A new clinical study by Beth Israel Deaconess Medical Center (BIDMC) has revealed strong immune responses with Johnson & Johnson’s single-dose Covid-19 vaccine, Ad26.COV2.S.
The viral vector vaccine, which was developed in alliance with BIDMC, already obtained emergency use authorisation in the US based on its clinical efficacy data in symptomatic Covid-19 in the US, South Africa, and Latin America.
In the new study, BIDMC’s Center for Virology and Vaccine Research found antibody and cellular immune responses against the SARS-CoV-2 variants of concern, as well as the original strain.
Data showed immune responses generated by Ad26.COV2.S against all variants of the Covid-19 virus, researchers noted.
Study senior author and BIDMC immunologist Dan Barouch said: “The concern is whether SARS-CoV-2 variants may reduce the efficacy of current vaccines that were designed to protect against the original SARS-CoV-2 strain at the beginning of the pandemic.
“These findings therefore have important implications for vaccine protection against SARS-CoV-2 variants of concern.”
In the study, 20 participants aged 18 to 55 years received one or two doses of J&J’s vaccine to assess its immunogenicity.
These subjects were from a multi-centre, randomised, double-blind, placebo-controlled Phase I/IIa trial analysing different doses and schedules of the vaccine.

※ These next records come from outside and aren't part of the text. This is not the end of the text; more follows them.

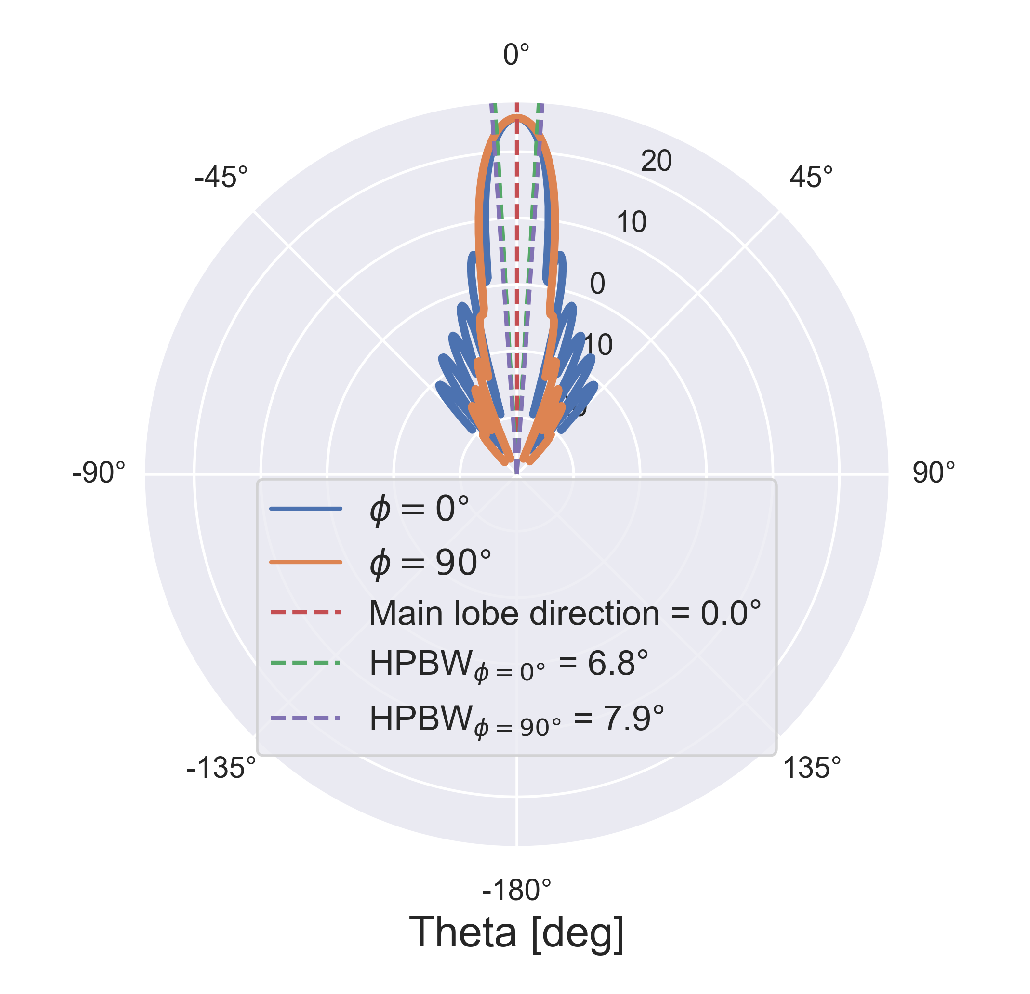
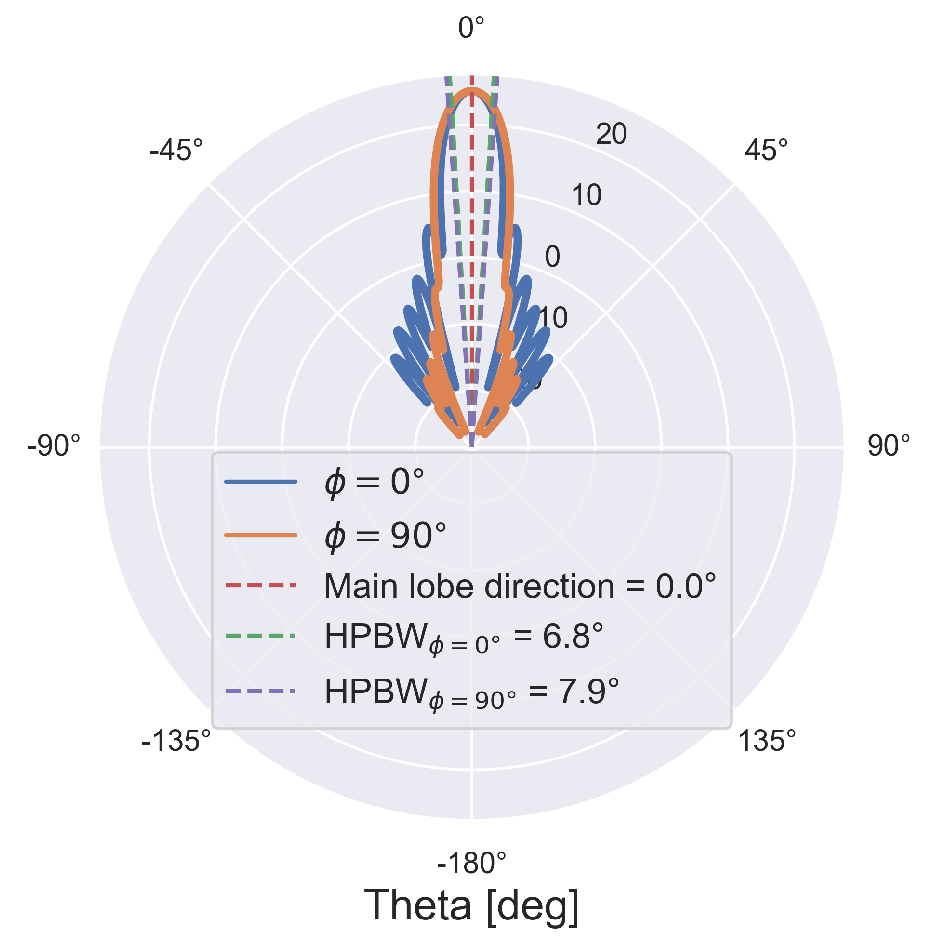
Small changes in theory and in calibration

diff --git a/04-radiotelescope/sections/1-theory-exp-setup.tex b/04-radiotelescope/sections/1-theory-exp-setup.tex
@@ -22,14 +22,14 @@ To make the reverse transformation from Galactic to equatorial (again assuming e
 Where $\alphaNGP = 12^{\text{h}} 51^{\text{m}} 26.28^{\text{s}}$ and $\deltaNGP = 28^{\circ}7' 41.7''$ are the J2000.0 equatorial coordinates of the north Galactic pole ($b = 90^{\circ}$) and $\lNCP = 123^{\circ} 55' 55.2''$ is the J2000.0 Galactic longitude of the north celestial pole.
 
 \subsection{Sources of radio emissions}
-Because of Earth's atmosphere, only two ranges of frequencies are completely open for the observation from the ground of electromagnetic waves coming from space: the optical window, which ranges from ??? to ??? and is studied through optical telescopes, and the wider radio window, which ranges from ??? to ??? and is instead the focus of radio astronomy.
+Because of Earth's atmosphere, only two ranges of frequencies are completely open for the observation from the ground of electromagnetic waves coming from space: the optical window, which ranges from 300 nm to about 700 nm of wavelength and is studied through optical telescopes, and the wider radio window, which ranges from $30$ m to $0.3$ mm (respectevely frequencies of $10$ MHz and $1$ THz) and is instead the focus of radio astronomy \cite{condon_essential_2016}.
 
 Radio emissions originate from a broad range of phenomena.
 A distinction must be made between physical processes which produce continuous radiation over a wider frequency range (mainly thermal processes and synchrotron radiation) and those that result in radiation only in a narrow frequency band, i.e.\ a \emph{spectral line} \cite{lauterbach_radio_2022}.
 \begin{itemize}
-    \item Thermal radiation is the process by which any body with non-zero temperature radiates electromagnetic waves. It is commonly modelled by the continuous black-body radiation of Planck's law \cite{carroll_introduction_2007}.
-    \item Synchrotron emission originates instead from relativistic electrons spiraling along magnetic field lines \cite{maoz_astrophysics_2016}.
-    \item Line sources emit or absorb electromagnetic waves only at very specific frequencies, associated with a transition between states of the electrons in the atomic shell.
+    \item \textbf{Thermal radiation} is the process by which any body with non-zero temperature radiates electromagnetic waves. It is commonly modelled by the continuous black-body radiation of Planck's law \cite{carroll_introduction_2007}.
+    \item \textbf{Synchrotron emission} originates instead from relativistic electrons spiraling along magnetic field lines \cite{maoz_astrophysics_2016}.
+    \item \textbf{Line sources} emit or absorb electromagnetic waves only at very specific frequencies, associated with a transition between states of the electrons in the atomic shell.
 \end{itemize}
 
 \subsection{The hydrogen 21 cm line}
@@ -43,7 +43,7 @@ While this transition is exceptionally rare, with an average lifetime of about $
 \subsection{Estimating the velocity field of the Milky Way}
 Studying the H21 cm radiation allows us to derive the relative velocity of interstellar medium and therefore of other parts of the Milky Way or even other galaxies.
 In fact, when an observer moves relative to a wave source, the frequency of the wave perceived by the observer is different from the emitted wave, according to what is called the Doppler effect.
-The observed frequency $\nu_O$ is linked to the source frequency $\nu_S$ by \hl{[source stp Matteo c'est lequel de tes bouquins lmao]}:
+The observed frequency $\nu_O$ is linked to the source frequency $\nu_S$ by \cite{alonso_fundamental_1983}:
 \begin{equation}
     \nu_O = \frac{c - v_O}{c + v_S} \nu_S
     \label{eq:doppler_general}
@@ -74,19 +74,20 @@ Both reflector and feed need to be suited to the desired operation of the telesc
 The dishes can have different diameters and focal lengths, and
 feeds take several forms, each suited to a certain frequency range and dish geometry \cite{lauterbach_radio_2022}. 
 A thorough study of these parameters is needed to reduce as much as possible the noise captured by the antenna, e.g. the thermal radiation from the ground below the parabola, at a physical temperature of 280-290 K, which can hit the feed from the area outside the reflector (the \emph{spillover}) \cite{burke_introduction_2013}.
-In the case of VEGA, a parabola of diameter $1.86$ m, with a field of view of solid angle around $(7 \pm 1)^{\circ}$ is used to focus the signal on a copper helical feed of circumference $C = 21$ cm, radius $R = 3.34$ cm, pitch spacing $S = 5.25$ cm and pitch angle $\alpha = 14^{\circ}$ \cite{interdisciplinary_project_2022} \cite{rapport_interne_2024}. The antenna pattern, describing the sensibility of the instrument as a function of the incident angle, was simulated in \cite{rapport_interne_2024} using the GRASP software package. The results are shown in \autoref{fig:antenna_pattern}.
-
+In the case of VEGA, a parabola of diameter $1.86$ m, with a field of view of solid angle around $(7 \pm 1)^{\circ}$ is used to focus the signal on a copper helical feed of circumference $C = 21$ cm, radius $R = 3.34$ cm, pitch spacing $S = 5.25$ cm and pitch angle $\alpha = 14^{\circ}$ \cite{interdisciplinary_project_2022} \cite{rapport_interne_2024}, which is depicted in \autoref{fig:antenna_photo}. The antenna pattern, describing the sensibility of the instrument as a function of the incident angle, was simulated in \cite{rapport_interne_2024} using the GRASP software package. The results are shown in \autoref{fig:antenna_pattern}.
 \begin{figure}[htbp]
     \begin{minipage}[t]{0.5\textwidth}
         \centering
-        \includegraphics[width=8cm]{figures/antenna_photo.png}
-        \caption{TEMP}
+        \captionsetup{width=.9\textwidth}
+        \includegraphics[height=6.5cm]{figures/antenna_photo.png}
+        \caption{The copper helical feed in use on VEGA}
         \label{fig:antenna_photo}
     \end{minipage}
     \begin{minipage}[t]{0.5\textwidth}
         \centering
-        \includegraphics[width=8cm]{figures/antenna_pattern.png}
-        \caption{Antenna pattern as simulated using the GRASP software package \cite{rapport_interne_2024}}
+        \captionsetup{width=.9\textwidth}
+        \includegraphics[height=7cm]{figures/antenna_pattern.png}
+        \caption{Antenna pattern of the feed mounted on the dish, as simulated using the GRASP software package \cite{rapport_interne_2024}}
         \label{fig:antenna_pattern}
     \end{minipage}
 \end{figure}

diff --git a/04-radiotelescope/sections/2-results.tex b/04-radiotelescope/sections/2-results.tex
@@ -1,29 +1,21 @@
 \section{Results}
 \subsection{Calibration}
-Due to the construction and hardware of the antenna, the pointing of the antenna doesn't always line up with the target. It is therefore necessary to calibrate it before pointing at distant objects. The Sun being the strongest discrete radio source in the sky \cite{burke_introduction_2013}, mostly due to black body radiation.
-By configuring the antenna to point towards Sun, using its actual coordinates, and scanning the surrounding area in Az/Alt coordinates, the maximum average measured power gives the real position of the Sun in the specific antenna coordinates. The measured power and a linear interpolation of those values shown in \autoref{fig:calibration_contour} gives a correction of
+Due to \hl{small defects in }the construction and hardware of the antenna, the pointing of the antenna doesn't always line up with the target. It is therefore necessary to calibrate it before pointing at distant objects. The Sun \st{being} \hl{is} the strongest discrete radio source in the sky \cite{burke_introduction_2013}, mostly due to black body radiation\hl{, and is therefore an ideal target for the calibration}.
+By configuring the antenna to point towards Sun, using its actual coordinates, and scanning the surrounding area in Az/Alt coordinates, the maximum average measured power gives the real position of the Sun in the specific antenna coordinates. The measured power and a linear interpolation of those values shown in \autoref{fig:calibration_contour} gives a correction \hl{to the pointing} of
 \begin{equation}
-    \textrm{Az: } -5^\circ \qquad \textrm{Alt: } -2^\circ \\
-    \textrm{PLEASE EXECUTE THE NOTEBOOK EXP1 WITH UNCOMMENTED THING IN contourf\_az\_alt}
+    \textrm{Az: } -5.25^\circ \qquad \textrm{Alt: } -2.70^\circ \\
 \end{equation}
-
-
-\hl{OLD STUFF}
-\hl{Details d'où vient le signal etc}.
-The first preliminary measures indicated a maximum of the signal power a point to the bottom left of the sun.
-Therefore a series of measures were made in order to draw a grid to the bottom left of the sun. The position of the sun was recorded for each measure in order to study the relative position.
-By interpolating the obtained values of power, the contour map depicted in \autoref{fig:calibration_contour} was obtained.
-
-[aussi \cite{lauterbach_radio_2022} parle du soleil, section 4.1]
-
 \begin{figure}[htbp]
     \centering
     \includegraphics[scale=1]{figures/calibration_contour.pdf}
-    \caption{Calibration contour}
+    \caption{Interpolation of signal power measured in the proximity of the sun. }
     \label{fig:calibration_contour}
 \end{figure}
 
 \subsection{Distinguishing signal and noise}
+The signal must be cleaned of the [] noise.
+To this end, measures were taken with the telescope pointed towards a nearby building, in order for the spectrum to only contain the noise (same noise which will then appear in actual measures).
+
 Measure BM building, measure actual H21 source, divide actual by noise to extract the signal from noise, apply some filter and voilà, a nice signal
 
 \subsection{Velocity field of the Milky Way}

The BIDMC researchers subsequently leveraged various approaches to evaluate antibody and cellular immune responses against the original viral strain (WA1/2020).
They also tested for the viral variants first detected in South Africa (B.1.1351), the UK (B.1.1.7), Brazil (P.1), and California, US (CAL.20C).
A decrease in neutralising antibodies against the South African and Brazilian strains was observed compared to antibodies against the original strain.
However, SARS-CoV-2 variants had less or no impact on non-neutralising antibody responses and T cell responses.
As per the vaccine’s protective efficacy found in Phase III trials, non-neutralising antibodies and/or T cell responses may drive protection against Covid-19.
Published Phase III efficacy results revealed the vaccine’s strong protection against symptomatic Covid-19 in South Africa and Brazil where a majority of sequenced cases were due to variants.
According to researchers, the data helps in understanding the vaccine’s protection against SARS-CoV-2 variants of concern.